This nice old Rotary was handed in for repair with a broken stem and filthy movement. The problem is with the stem. The movement has no calibre and does not appear in any of our reference books so I have no choice other than to make a new winding stem from scratch.
I do this with blue pivot steel. First annealing the steel to make it easier to turn and cut the thread. Here are some pictures of my work.
We have the old broken winder and the other broken piece in the watch. This needs to be extracted so that it can be measured. The watch is in need of a full service in any case so it is stripped completely.
The keyless winding mechanism was over-lubricated – see it has spread all over the movement plate.
So now the stem is extracted from the movement it can be measured. Work gets started on turning the new stem on the lathe. I use a watchmakers lathe for this purpose.
Now the stem is roughly turned out. I have cut the notch and tested it in the movement for size. Now the sliding pinion (next picture shows this on the right) needs to slide onto the stem and the hole is square so I need to file a square on the stem.
Not quite finished but you can see the square forming.
The square is now finished and the sliding pinion fits perfectly. The stem needs to be polished, hardened and tempered. If it is not hardened and tempered then the stem will get damaged very quickly. This is a process where the steel is heated up with a very hot flame until it is a cherry red colour. It then cools slowly. Then it is heated to a cherry red colour once again but quenched fast which makes it as hard as glass, but also very brittle. Because it is very brittle it is then heated slightly to temper (or soften it) to a specific point – this point is reached when the stem turns a nice deep blue colour. At this point it is hard enough for the application but no so brittle that it breaks.

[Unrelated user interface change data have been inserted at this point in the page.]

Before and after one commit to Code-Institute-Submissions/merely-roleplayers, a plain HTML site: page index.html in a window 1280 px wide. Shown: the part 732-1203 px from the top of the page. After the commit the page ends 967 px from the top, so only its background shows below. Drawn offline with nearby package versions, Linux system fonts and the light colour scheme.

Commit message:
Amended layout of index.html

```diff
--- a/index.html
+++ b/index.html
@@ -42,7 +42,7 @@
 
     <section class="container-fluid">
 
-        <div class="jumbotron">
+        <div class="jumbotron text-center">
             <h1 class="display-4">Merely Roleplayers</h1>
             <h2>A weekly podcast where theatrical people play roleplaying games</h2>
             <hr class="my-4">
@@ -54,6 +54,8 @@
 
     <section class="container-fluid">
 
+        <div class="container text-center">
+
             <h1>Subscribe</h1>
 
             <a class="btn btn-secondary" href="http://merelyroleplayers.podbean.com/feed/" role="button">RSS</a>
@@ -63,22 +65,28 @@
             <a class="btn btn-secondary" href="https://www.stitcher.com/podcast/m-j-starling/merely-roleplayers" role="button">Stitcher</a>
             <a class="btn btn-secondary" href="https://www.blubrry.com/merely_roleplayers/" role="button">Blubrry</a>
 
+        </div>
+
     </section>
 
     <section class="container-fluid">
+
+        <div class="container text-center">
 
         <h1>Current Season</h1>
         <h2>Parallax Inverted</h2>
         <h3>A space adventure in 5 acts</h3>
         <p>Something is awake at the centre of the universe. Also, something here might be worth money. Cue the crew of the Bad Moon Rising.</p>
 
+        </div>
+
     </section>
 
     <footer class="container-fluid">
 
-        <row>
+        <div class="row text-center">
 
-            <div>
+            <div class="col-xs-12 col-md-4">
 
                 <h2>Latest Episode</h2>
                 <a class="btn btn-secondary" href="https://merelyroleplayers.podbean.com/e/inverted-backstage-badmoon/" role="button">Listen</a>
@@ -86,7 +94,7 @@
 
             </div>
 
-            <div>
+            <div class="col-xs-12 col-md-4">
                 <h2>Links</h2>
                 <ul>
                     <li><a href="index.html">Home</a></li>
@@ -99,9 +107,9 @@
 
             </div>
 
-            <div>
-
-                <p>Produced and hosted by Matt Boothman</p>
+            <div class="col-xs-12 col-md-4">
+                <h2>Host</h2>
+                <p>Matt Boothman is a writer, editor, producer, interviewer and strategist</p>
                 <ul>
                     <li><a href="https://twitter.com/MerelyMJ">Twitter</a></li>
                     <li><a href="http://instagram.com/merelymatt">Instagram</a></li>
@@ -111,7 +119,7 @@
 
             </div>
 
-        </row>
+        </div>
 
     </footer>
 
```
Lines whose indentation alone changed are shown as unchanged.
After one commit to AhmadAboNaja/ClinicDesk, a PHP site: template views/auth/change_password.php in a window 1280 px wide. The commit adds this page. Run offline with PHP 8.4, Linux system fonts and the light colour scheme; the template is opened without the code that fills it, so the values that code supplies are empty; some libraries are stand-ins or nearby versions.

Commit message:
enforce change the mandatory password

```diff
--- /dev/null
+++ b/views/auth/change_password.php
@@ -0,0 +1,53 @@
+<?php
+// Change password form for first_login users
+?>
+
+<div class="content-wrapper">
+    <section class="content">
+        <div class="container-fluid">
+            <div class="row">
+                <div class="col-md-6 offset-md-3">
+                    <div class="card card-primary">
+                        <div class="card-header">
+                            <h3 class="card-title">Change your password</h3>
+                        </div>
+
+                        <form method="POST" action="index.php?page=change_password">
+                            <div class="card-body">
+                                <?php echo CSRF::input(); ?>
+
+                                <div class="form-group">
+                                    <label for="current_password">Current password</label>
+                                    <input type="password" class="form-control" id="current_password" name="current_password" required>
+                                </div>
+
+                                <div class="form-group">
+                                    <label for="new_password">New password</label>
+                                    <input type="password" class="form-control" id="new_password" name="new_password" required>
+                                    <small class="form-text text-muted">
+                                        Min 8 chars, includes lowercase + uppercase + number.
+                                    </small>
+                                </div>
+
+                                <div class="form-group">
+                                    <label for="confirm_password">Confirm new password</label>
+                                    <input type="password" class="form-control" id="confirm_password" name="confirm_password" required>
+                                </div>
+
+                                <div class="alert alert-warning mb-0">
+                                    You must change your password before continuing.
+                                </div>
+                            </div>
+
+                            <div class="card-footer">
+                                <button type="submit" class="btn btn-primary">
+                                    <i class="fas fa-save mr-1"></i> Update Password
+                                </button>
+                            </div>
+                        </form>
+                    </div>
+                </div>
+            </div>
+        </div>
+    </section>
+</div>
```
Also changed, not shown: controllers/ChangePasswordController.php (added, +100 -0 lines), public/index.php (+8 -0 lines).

Here we are with the stem complete and installed (the movement is serviced and running very nicely.